** Dataset follows **

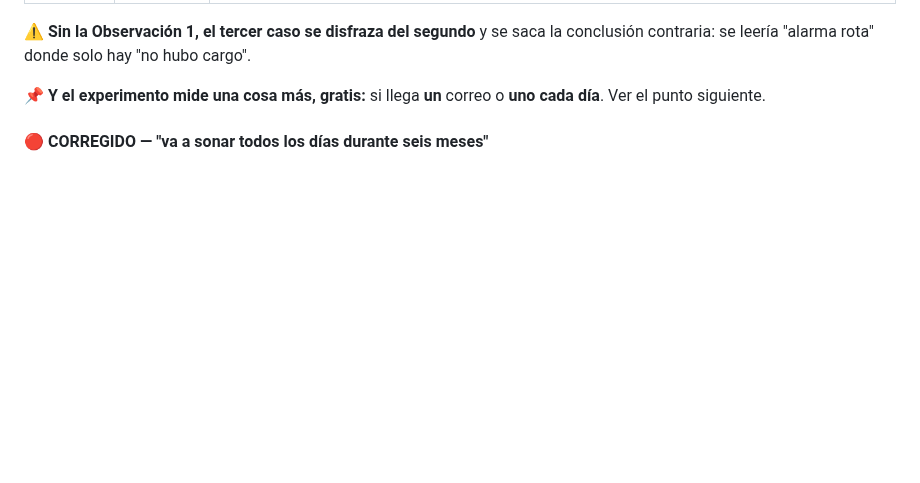
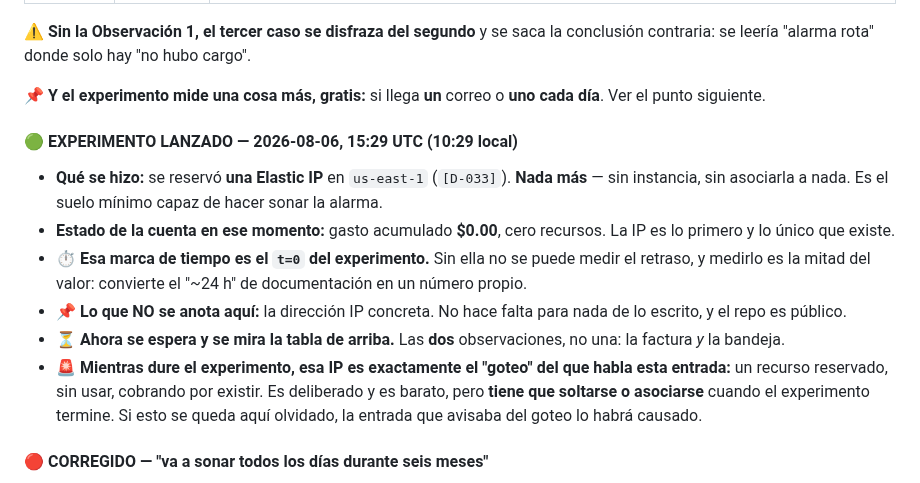
Before and after one commit to jdrodriguez1000/TEAPP_Aplication, a Markdown page: _persistence/assumptions.md, the part around the change. Rendered like a GitHub page; blank space fills up the shorter version.

Commit message:
docs: A-018 - experimento lanzado, t=0 sellado
Se reservo una Elastic IP en us-east-1 el 2026-08-06 a las 15:29 UTC.
Nada mas: sin instancia, sin asociar. Es el suelo minimo capaz de hacer
sonar la alarma, y hacia falta para T-059 de todos modos.

La marca de tiempo se escribe ahora porque es el t=0 del experimento: sin
ella no se puede medir cuanto tarda el aviso, y medirlo es la mitad del
valor -convierte el "~24 h" de documentacion en un numero propio.

Estado de la cuenta en ese momento: $0.00 gastado, cero recursos. La
tabla de lectura con los tres veredictos ya estaba sellada en cfba50a,
antes de mirar nada.

Anotado tambien que esta IP reservada y sin usar ES el goteo del que
avisa la propia entrada: hay que soltarla o asociarla al terminar, o la
suposicion que advertia del riesgo lo habra causado.

Co-Authored-By: Claude Opus 5 <noreply@anthropic.com>

```diff
--- a/_persistence/assumptions.md
+++ b/_persistence/assumptions.md
@@ -162,6 +162,26 @@ conclusión contraria: se leería "alarma rota" donde solo hay "no hubo cargo".
 
 📌 **Y el experimento mide una cosa más, gratis:** si llega **un** correo o **uno
 cada día**. Ver el punto siguiente.
+
+#### 🟢 EXPERIMENTO LANZADO — 2026-08-06, 15:29 UTC (10:29 local)
+
+- **Qué se hizo:** se reservó **una Elastic IP** en `us-east-1` (`[D-033]`).
+  **Nada más** — sin instancia, sin asociarla a nada. Es el suelo mínimo capaz de
+  hacer sonar la alarma.
+- **Estado de la cuenta en ese momento:** gasto acumulado **$0.00**, cero
+  recursos. La IP es lo primero y lo único que existe.
+- ⏱️ **Esa marca de tiempo es el `t=0` del experimento.** Sin ella no se puede
+  medir el retraso, y medirlo es la mitad del valor: convierte el "~24 h" de
+  documentación en un número propio.
+- 📌 **Lo que NO se anota aquí:** la dirección IP concreta. No hace falta para
+  nada de lo escrito, y el repo es público.
+- ⏳ **Ahora se espera y se mira la tabla de arriba.** Las **dos** observaciones,
+  no una: la factura *y* la bandeja.
+- 🚨 **Mientras dure el experimento, esa IP es exactamente el "goteo" del que
+  habla esta entrada:** un recurso reservado, sin usar, cobrando por existir. Es
+  deliberado y es barato, pero **tiene que soltarse o asociarse** cuando el
+  experimento termine. Si esto se queda aquí olvidado, la entrada que avisaba del
+  goteo lo habrá causado.
 
 #### 🔴 CORREGIDO — "va a sonar todos los días durante seis meses"
 
```
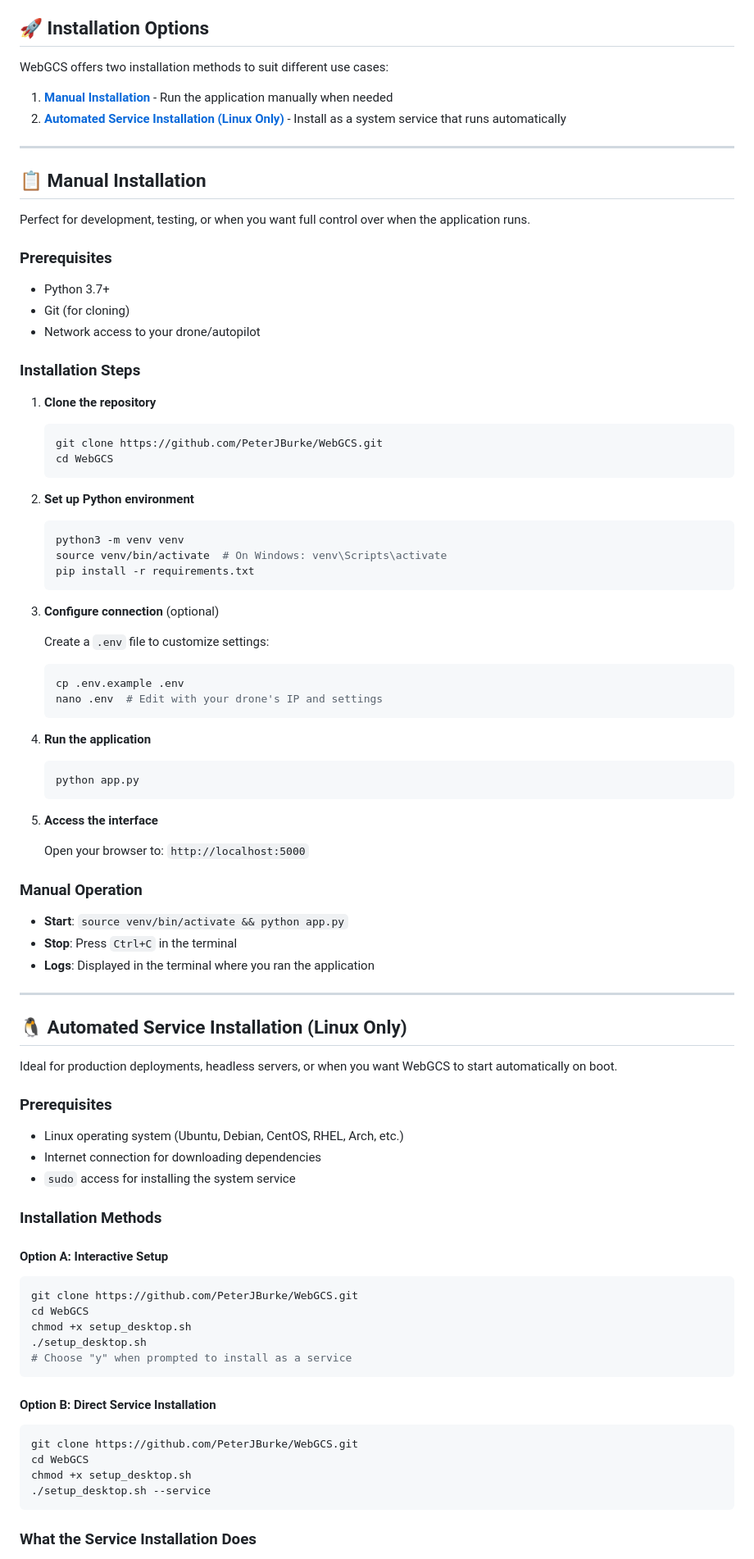
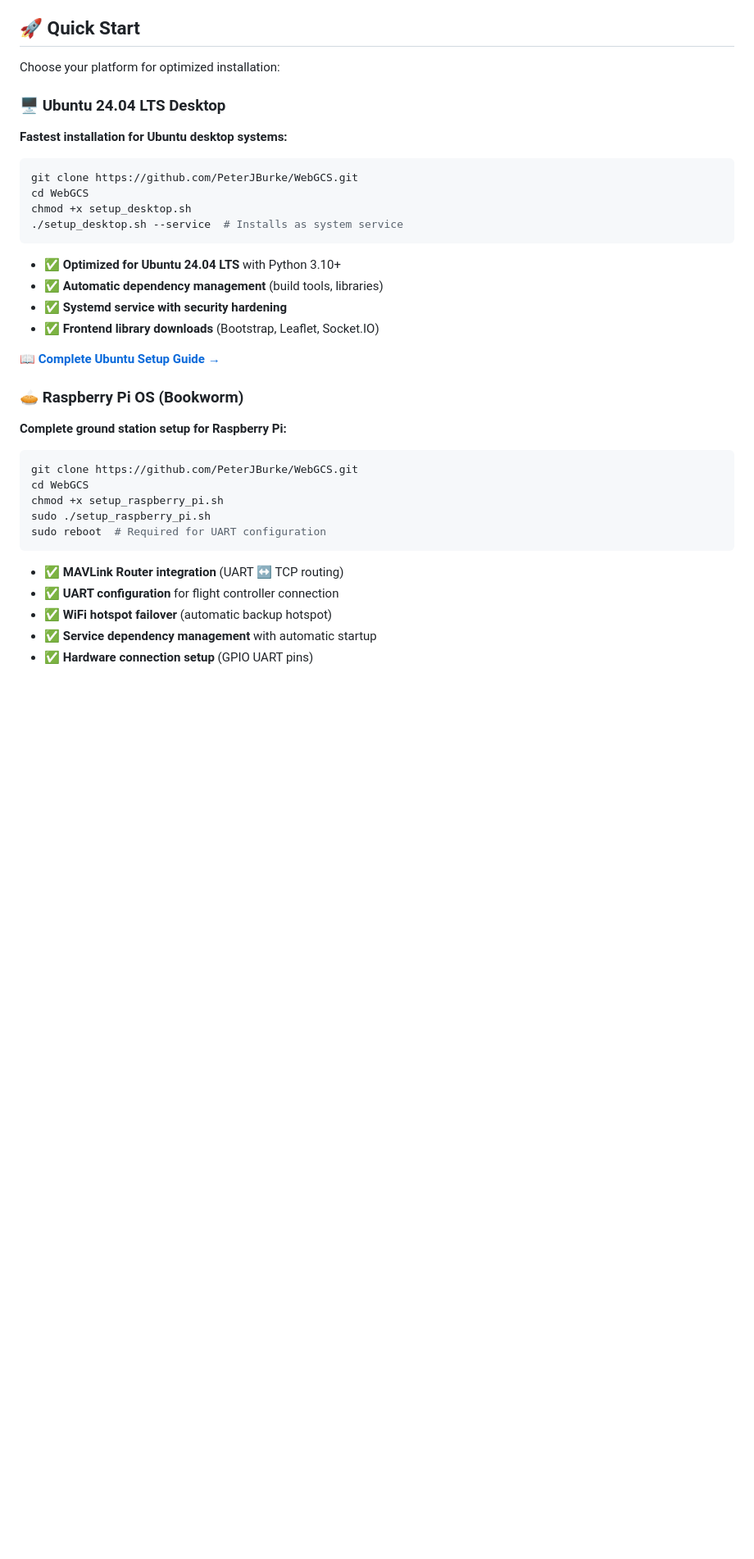
Before and after one commit to PeterJBurke/WebGCS, a Markdown page: README.md, the part around one of its changes. Shown at 82% size. GitHub-like rendering; blank space fills up the shorter version.

````diff
--- a/README.md
+++ b/README.md
@@ -15,93 +15,43 @@ A modern web-based ground control interface for MAVLink-compatible drones and ve
 - **Responsive Design**: Works on desktop and mobile devices
 - **MAVLink Integration**: Direct TCP connection to autopilot systems
 
-## 🚀 Installation Options
+## 🚀 Quick Start
 
-WebGCS offers two installation methods to suit different use cases:
+Choose your platform for optimized installation:
 
-1. **[Manual Installation](#-manual-installation)** - Run the application manually when needed
-2. **[Automated Service Installation (Linux Only)](#-automated-service-installation-linux-only)** - Install as a system service that runs automatically
+### 🖥️ Ubuntu 24.04 LTS Desktop
 
----
+**Fastest installation for Ubuntu desktop systems:**
 
-## 📋 Manual Installation
-
-Perfect for development, testing, or when you want full control over when the application runs.
-
-### Prerequisites
-
-- Python 3.7+
-- Git (for cloning)
-- Network access to your drone/autopilot
-
-### Installation Steps
-
-1. **Clone the repository**
-   ```bash
-   git clone https://github.com/PeterJBurke/WebGCS.git
-   cd WebGCS
-   ```
-
-2. **Set up Python environment**
-   ```bash
-   python3 -m venv venv
-   source venv/bin/activate  # On Windows: venv\Scripts\activate
-   pip install -r requirements.txt
-   ```
-
-3. **Configure connection** (optional)
-
-   Create a `.env` file to customize settings:
-   ```bash
-   cp .env.example .env
-   nano .env  # Edit with your drone's IP and settings
-   ```
-
-4. **Run the application**
-   ```bash
-   python app.py
-   ```
-
-5. **Access the interface**
-
-   Open your browser to: `http://localhost:5000`
-
-### Manual Operation
-
-- **Start**: `source venv/bin/activate && python app.py`
-- **Stop**: Press `Ctrl+C` in the terminal
-- **Logs**: Displayed in the terminal where you ran the application
-
----
-
-## 🐧 Automated Service Installation (Linux Only)
-
-Ideal for production deployments, headless servers, or when you want WebGCS to start automatically on boot.
-
-### Prerequisites
-
-- Linux operating system (Ubuntu, Debian, CentOS, RHEL, Arch, etc.)
-- Internet connection for downloading dependencies
-- `sudo` access for installing the system service
-
-### Installation Methods
-
-#### Option A: Interactive Setup
 ```bash
 git clone https://github.com/PeterJBurke/WebGCS.git
 cd WebGCS
 chmod +x setup_desktop.sh
-./setup_desktop.sh
-# Choose "y" when prompted to install as a service
+./setup_desktop.sh --service  # Installs as system service
 ```
 
-#### Option B: Direct Service Installation
+- ✅ **Optimized for Ubuntu 24.04 LTS** with Python 3.10+
+- ✅ **Automatic dependency management** (build tools, libraries)
+- ✅ **Systemd service with security hardening**
+- ✅ **Frontend library downloads** (Bootstrap, Leaflet, Socket.IO)
+
+📖 **[Complete Ubuntu Setup Guide →](UBUNTU_24_04_SETUP.md)**
+
+### 🥧 Raspberry Pi OS (Bookworm)
+
+**Complete ground station setup for Raspberry Pi:**
+
 ```bash
 git clone https://github.com/PeterJBurke/WebGCS.git
 cd WebGCS
-chmod +x setup_desktop.sh
-./setup_desktop.sh --service
+chmod +x setup_raspberry_pi.sh
+sudo ./setup_raspberry_pi.sh
+sudo reboot  # Required for UART configuration
 ```
 
-### What the Service Installation Does
+- ✅ **MAVLink Router integration** (UART ↔ TCP routing)
+- ✅ **UART configuration** for flight controller connection
+- ✅ **WiFi hotspot failover** (automatic backup hotspot)
+- ✅ **Service dependency management** with automatic startup
+- ✅ **Hardware connection setup** (GPIO UART pins)
 
````
Also changed, not shown: other parts of README.md (+101 -101 lines).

** End of Dataset **

State only how many lines above contain "after".

2